From the embryological point of view the colonic splenic flexure is a watershed between the right (foregut) and the left (hindgut) colon, resulting in its dual vascular supply and lymphatic drainage towards both superior and inferior mesenteric territories. Furthermore, several studies found that blood flow in the distal transverse colon and splenic flexure exhibits a highly variable anatomy. Griffith first reported that in most of the cases the blood supply to the splenic flexure is carried through the left colic artery and only in 11% of cases it is provided by the left branches of the middle colic artery. Subsequently, others reported that the middle colic artery is completely absent in 20% of cases, a ‘true’ middle colic artery could be found in only 46% of specimens and an accessory middle colic artery running towards the splenic flexure can be identified in about one third of patients, branching from the superior mesenteric artery in the majority of cases (Griffith JD Surgical anatomy of the blood supply of the distal colon. Ann R Coll Surg Engl 1956; 51: 241–56. Sakorafas GHG et al Applied vascular anatomy of the colon and rectum: clinical implications for the surgical oncologist. Surg Oncol 2006; 15: 243–55. Mike M et al Reappraisal of the vascular anatomy of the colon and the consequences for the definition of surgical resection. Dig Surg 2013; 30: 383–92). By means of laparoscopic scintigraphic mapping, lymphatic drainage in physiologic status was detected preferentially directed towards the left colic pedicle with 9:1 ratio whilst in patients with colon cancer conflicting results were reported (Vasey CE et al Lymphatic drainage of the splenic flexure defined by intraoperative scintigraphic mapping. Dis Colon Rect 2018; 61: 441–6). The majority of lymph node metastases were located along the paracolic arcade and the left colic artery in the series of Nakagoe, De Angelis failed to find metastatic nodes along the superior mesenteric territory whilst Watanabe using peritumoural injection of indocyanine green detected fluorescence along the accessory middle colic artery towards its origin when this branch was present (Nakagoe T et al Carcinoma of the splenic flexure: multivariate analysis of predictive factors for clinicopathological characteristics and outcome after surgery. J Gastroenterol 2000; 35: 528–35. De Angelis N et al Laparoscopic extended right hemicolectomy versus laparoscopic left colectomy for carcinoma of the splenic flexure: a matched case–control study. Int J Colorectal Dis 2016; 31: 623–30. Watanabe J et al Evaluation of lymph flow patterns in splenic flexural colon cancers using laparoscopic real-time indocyanine green fluorescence. Int J Colorectal Dis 2017; 32: 201–7). As standardized oncological resections are established according to the lympho-vascular anatomy, the optimal surgical treatment of splenic flexure cancer remains still debatable and both extended right hemicolectomy and left colonic resection have been proposed. Till now, pertinent literature fails to show any significant difference between the two procedures with regards to long-term oncological outcome.
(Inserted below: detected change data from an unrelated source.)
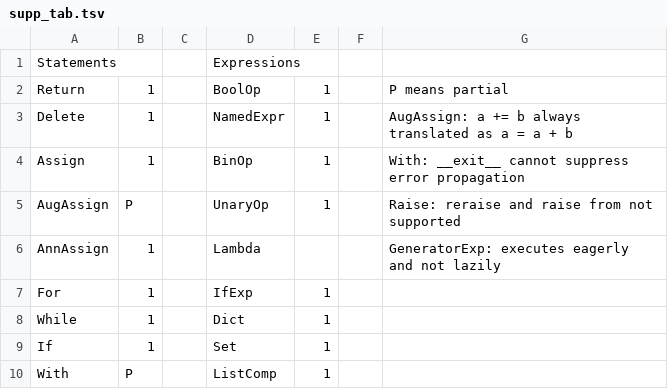
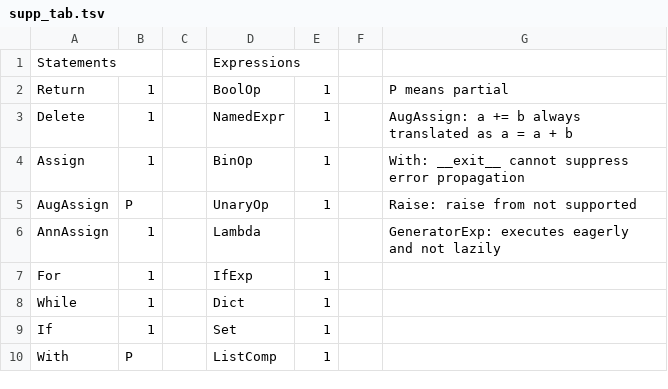
Before and after one commit to eliphatfs/yapyjit, a TSV file: supp_tab.tsv, drawn as a sheet; only a part is shown.

Commit message:
Support re-raise.

```diff
--- a/supp_tab.tsv
+++ b/supp_tab.tsv
@@ -4,3 +4,3 @@ Delete	1		NamedExpr	1		AugAssign: a += b always translated as a = a + b
 Assign	1		BinOp	1		With: __exit__ cannot suppress error propagation
-AugAssign	P		UnaryOp	1		Raise: reraise and raise from not supported
+AugAssign	P		UnaryOp	1		Raise: raise from not supported
 AnnAssign	1		Lambda			GeneratorExp: executes eagerly and not lazily
```
Also changed, not shown: 5 other files.
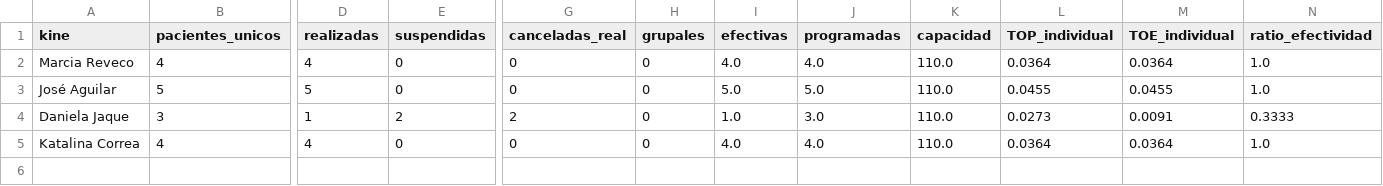
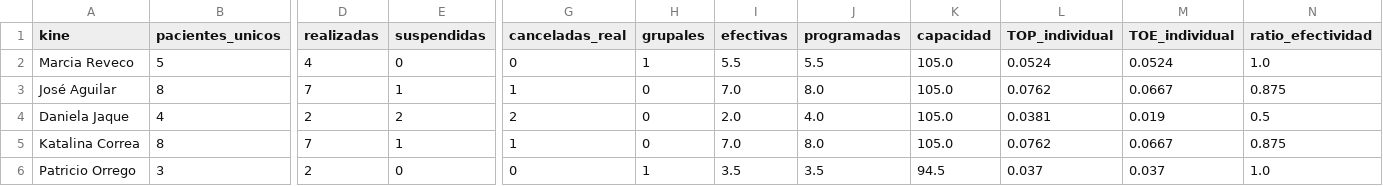
Before and after one commit to SebaNazar/termometro-kinexperience, a CSV file: docs/resumen_2026_09.csv, drawn as a sheet; only a part is shown, gaps mark what is left out; rows hold the shown columns only; the diff names each change by its address in the sheet, - before the commit and + after, or states it on an @@ line.

```diff
--- a/docs/resumen_2026_09.csv
+++ b/docs/resumen_2026_09.csv
-B2 (pacientes_unicos): 4
+B2 (pacientes_unicos): 5
-H2 (grupales): 0
+H2 (grupales): 1
-I2 (efectivas): 4.0
+I2 (efectivas): 5.5
-J2 (programadas): 4.0
+J2 (programadas): 5.5
-K2:K5 (capacidad): 110.0
+K2:K5 (capacidad): 105.0
-L2 (TOP_individual): 0.0364
+L2 (TOP_individual): 0.0524
-M2 (TOE_individual): 0.0364
+M2 (TOE_individual): 0.0524
-B3 (pacientes_unicos): 5
+B3 (pacientes_unicos): 8
-D3 (realizadas): 5
+D3 (realizadas): 7
-E3 (suspendidas): 0
+E3 (suspendidas): 1
-G3 (canceladas_real): 0
+G3 (canceladas_real): 1
-I3 (efectivas): 5.0
+I3 (efectivas): 7.0
-J3 (programadas): 5.0
+J3 (programadas): 8.0
-L3 (TOP_individual): 0.0455
+L3 (TOP_individual): 0.0762
-M3 (TOE_individual): 0.0455
+M3 (TOE_individual): 0.0667
-N3 (ratio_efectividad): 1.0
+N3 (ratio_efectividad): 0.875
-B4 (pacientes_unicos): 3
+B4 (pacientes_unicos): 4
-D4 (realizadas): 1
+D4 (realizadas): 2
-I4 (efectivas): 1.0
+I4 (efectivas): 2.0
-J4 (programadas): 3.0
+J4 (programadas): 4.0
-L4 (TOP_individual): 0.0273
+L4 (TOP_individual): 0.0381
-M4 (TOE_individual): 0.0091
+M4 (TOE_individual): 0.019
-N4 (ratio_efectividad): 0.3333
+N4 (ratio_efectividad): 0.5
-B5 (pacientes_unicos): 4
+B5 (pacientes_unicos): 8
-D5 (realizadas): 4
+D5 (realizadas): 7
-E5 (suspendidas): 0
+E5 (suspendidas): 1
-G5 (canceladas_real): 0
+G5 (canceladas_real): 1
-I5 (efectivas): 4.0
+I5 (efectivas): 7.0
-J5 (programadas): 4.0
+J5 (programadas): 8.0
-L5 (TOP_individual): 0.0364
+L5 (TOP_individual): 0.0762
-M5 (TOE_individual): 0.0364
+M5 (TOE_individual): 0.0667
-N5 (ratio_efectividad): 1.0
+N5 (ratio_efectividad): 0.875
+row 6: Patricio Orrego | 3 | 2 | 0 | 0 | 1 | 3.5 | 3.5 | 94.5 | 0.037 | 0.037 | 1.0
```
Also changed, not shown: 3 other files.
In the last issue of Techniques in Coloproctology (volume 24, issue 8, August 2020) Yamaoka and coworkers report a mono-institutional retrospective study of a series of 538 patients submitted to curative resection for stage I-III cancer of the proximal transverse-splenic flexure-distal descending colon with the aim of investigating the distribution of lymphatic metastases. The paper shows a comprehensive and very detailed lymph node mapping pointing out the frequency of the metastatic involvement of every station. The subgroup of patients with splenic flexure cancer exhibited a significantly lower proportion of lymph node metastases in the intermediate and main region than proximal transverse or distal descending subgroups, as in more than 90% of pathological stage III patients metastatic nodes were found within the pericolic region. Furthermore, in the splenic flexure subgroup, no patient had node metastases neither at left colic level nor inferior mesenteric root. The analysis of the horizontal tumoral spreading demonstrated that in splenic flexure cancer it was mainly directed toward the oral than the anal side of the tumor with an incidence of pericolic metastases of 42.6% vs 16.7% respectively. Unfortunately, as no patients in this group underwent division of the root of the middle colic artery no data are available concerning the nodes’ involvement at that level.
The secondary end-point of the study is the long-term outcomes (disease-specific survival rate): no significant differences were found among the groups but no firm conclusion can be drawn due to the retrospective design of the study, the different proportion of D3 resections and the lack of a control arm.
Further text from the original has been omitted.